Teens look to parents when making future-oriented decisions; explore suggestions for steering them in the right direction.
Most parents would like some assurance that their teens will experience a positive future. We would love to have a crystal ball to get a clear picture of what is to come for our teens – as parents, we would love to give our children all the tools necessary for creating a perfect future.
But what contributes to a successful future? Teens look to parents when making future-oriented decisions. Of course, parents can’t guarantee a perfect future, but they can help teens think ahead about actions that contribute to future success.
By the time teens are age 17 or 18; most teens have discovered a number of realities about themselves. Older teens often feel excited and ready to move into the “real” adult world and work toward dreams. Teens realize that they will soon need to make decisions that will have major consequences in their lives, a reality that intensifies as they near high school graduation. Fortunately, abilities to make sound choices improve throughout adolescence. Teens begin to realize they have the power to make choices and predict outcomes with some degree of accuracy. They tend to work very energetically to achieve what they consider to be worthwhile goals.
How can parents help? You can ask the right questions that will lead to your teen’s self-awareness. You can work with them to sort out the answers and make plans. You can help them learn to strike a balance between having a dream and developing realistic steps to transform that dream into a reality.
How parents can help teens with career planning:
- Help teens find out more when they express interest in a job or field of work.
- Ask a friend, neighbor or relative in the field to talk with your teen about what they like or don’t like about their selected job.
- Talk to the guidance counselor about “vocational interest” tests and other sources of information.
- Talk with teens about their dreams for the future.
- Help your teen set up some job shadowing or volunteering in a career of interest.
- Ask them “What kinds of people do you want to work with?”
- Stress the personal and social values of work. Work should be meaningful and fit with a teen’s values.
What to avoid:
- Try not to push teens into making decisions too early, especially if they do not yet have career goals
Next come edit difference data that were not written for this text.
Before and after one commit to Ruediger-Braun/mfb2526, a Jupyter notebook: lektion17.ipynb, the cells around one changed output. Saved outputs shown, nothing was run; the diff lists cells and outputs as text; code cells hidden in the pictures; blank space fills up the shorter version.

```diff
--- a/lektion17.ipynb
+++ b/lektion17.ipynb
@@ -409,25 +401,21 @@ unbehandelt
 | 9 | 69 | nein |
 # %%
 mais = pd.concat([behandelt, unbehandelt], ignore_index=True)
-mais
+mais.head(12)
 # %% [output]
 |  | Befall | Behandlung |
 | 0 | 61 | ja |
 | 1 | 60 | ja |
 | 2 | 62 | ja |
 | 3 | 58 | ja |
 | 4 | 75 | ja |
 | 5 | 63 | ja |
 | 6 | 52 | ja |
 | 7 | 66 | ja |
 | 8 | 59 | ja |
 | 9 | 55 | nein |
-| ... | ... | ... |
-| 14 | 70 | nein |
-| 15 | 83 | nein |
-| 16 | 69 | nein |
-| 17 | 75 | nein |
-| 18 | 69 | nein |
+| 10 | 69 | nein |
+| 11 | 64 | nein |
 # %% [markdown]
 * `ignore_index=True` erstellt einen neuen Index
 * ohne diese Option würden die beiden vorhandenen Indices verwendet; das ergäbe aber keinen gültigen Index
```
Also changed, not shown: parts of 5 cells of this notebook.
- Avoid stereotyping based on gender roles. Encourage males and females alike to explore nontraditional career options.
- Don’t judge too harshly. Career choice involves a long and creative process of exploration. Teens eventually recognize their own “dead ends,” and eventually get back on the road toward realistic work.
Teens need parental guidance in gathering information and assessing how personal characteristics and dreams fit with specific educational and career possibilities. Teens who learn broad planning and management skills will be better prepared to enter the adult world.
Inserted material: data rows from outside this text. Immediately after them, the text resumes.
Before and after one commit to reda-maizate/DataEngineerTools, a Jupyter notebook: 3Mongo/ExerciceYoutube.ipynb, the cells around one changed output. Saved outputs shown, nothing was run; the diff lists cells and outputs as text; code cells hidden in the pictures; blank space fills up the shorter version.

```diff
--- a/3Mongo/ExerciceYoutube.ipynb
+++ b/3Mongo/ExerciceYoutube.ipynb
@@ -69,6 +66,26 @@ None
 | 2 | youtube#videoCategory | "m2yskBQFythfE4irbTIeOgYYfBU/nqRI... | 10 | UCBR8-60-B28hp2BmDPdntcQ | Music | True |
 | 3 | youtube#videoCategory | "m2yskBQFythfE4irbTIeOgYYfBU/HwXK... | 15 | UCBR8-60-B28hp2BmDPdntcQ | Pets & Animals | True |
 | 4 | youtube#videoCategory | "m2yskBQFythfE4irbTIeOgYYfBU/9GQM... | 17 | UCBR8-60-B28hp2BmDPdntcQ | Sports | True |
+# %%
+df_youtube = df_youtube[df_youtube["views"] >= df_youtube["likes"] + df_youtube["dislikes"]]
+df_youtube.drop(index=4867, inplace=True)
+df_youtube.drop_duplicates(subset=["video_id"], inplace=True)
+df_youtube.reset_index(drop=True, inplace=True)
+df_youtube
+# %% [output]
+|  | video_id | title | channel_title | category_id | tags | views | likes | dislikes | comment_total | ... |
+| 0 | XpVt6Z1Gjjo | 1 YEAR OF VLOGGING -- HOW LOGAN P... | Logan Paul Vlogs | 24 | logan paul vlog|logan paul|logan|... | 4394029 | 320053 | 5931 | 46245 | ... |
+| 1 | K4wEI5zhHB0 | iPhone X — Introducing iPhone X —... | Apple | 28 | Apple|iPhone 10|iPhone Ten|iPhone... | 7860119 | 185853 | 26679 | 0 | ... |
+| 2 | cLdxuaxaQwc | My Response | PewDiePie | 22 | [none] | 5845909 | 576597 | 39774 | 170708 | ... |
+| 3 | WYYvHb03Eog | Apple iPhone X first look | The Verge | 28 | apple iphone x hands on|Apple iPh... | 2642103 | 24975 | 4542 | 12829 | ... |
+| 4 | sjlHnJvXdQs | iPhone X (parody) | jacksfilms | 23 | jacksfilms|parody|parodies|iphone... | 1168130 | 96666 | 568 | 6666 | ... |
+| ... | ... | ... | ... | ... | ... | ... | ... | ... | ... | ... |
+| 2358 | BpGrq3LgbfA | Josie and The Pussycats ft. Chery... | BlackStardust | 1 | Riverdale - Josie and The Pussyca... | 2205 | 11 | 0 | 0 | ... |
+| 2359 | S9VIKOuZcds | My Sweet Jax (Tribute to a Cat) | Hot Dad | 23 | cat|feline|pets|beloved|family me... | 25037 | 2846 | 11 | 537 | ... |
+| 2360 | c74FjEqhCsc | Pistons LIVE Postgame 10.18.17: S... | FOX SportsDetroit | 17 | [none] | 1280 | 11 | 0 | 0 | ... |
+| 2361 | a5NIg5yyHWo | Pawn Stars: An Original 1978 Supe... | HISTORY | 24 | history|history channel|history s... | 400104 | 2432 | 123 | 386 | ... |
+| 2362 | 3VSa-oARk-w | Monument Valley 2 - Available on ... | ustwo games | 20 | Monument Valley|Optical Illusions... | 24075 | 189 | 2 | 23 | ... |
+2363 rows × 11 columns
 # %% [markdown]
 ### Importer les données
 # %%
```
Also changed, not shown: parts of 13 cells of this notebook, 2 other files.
Parents can help inspire a personal purpose to enable teens to create rewarding lives. Parents who discuss spiritual and moral issues, model hope and future-building, and allow questioning strengthen their teen’s sense of purpose, meaning and optimism.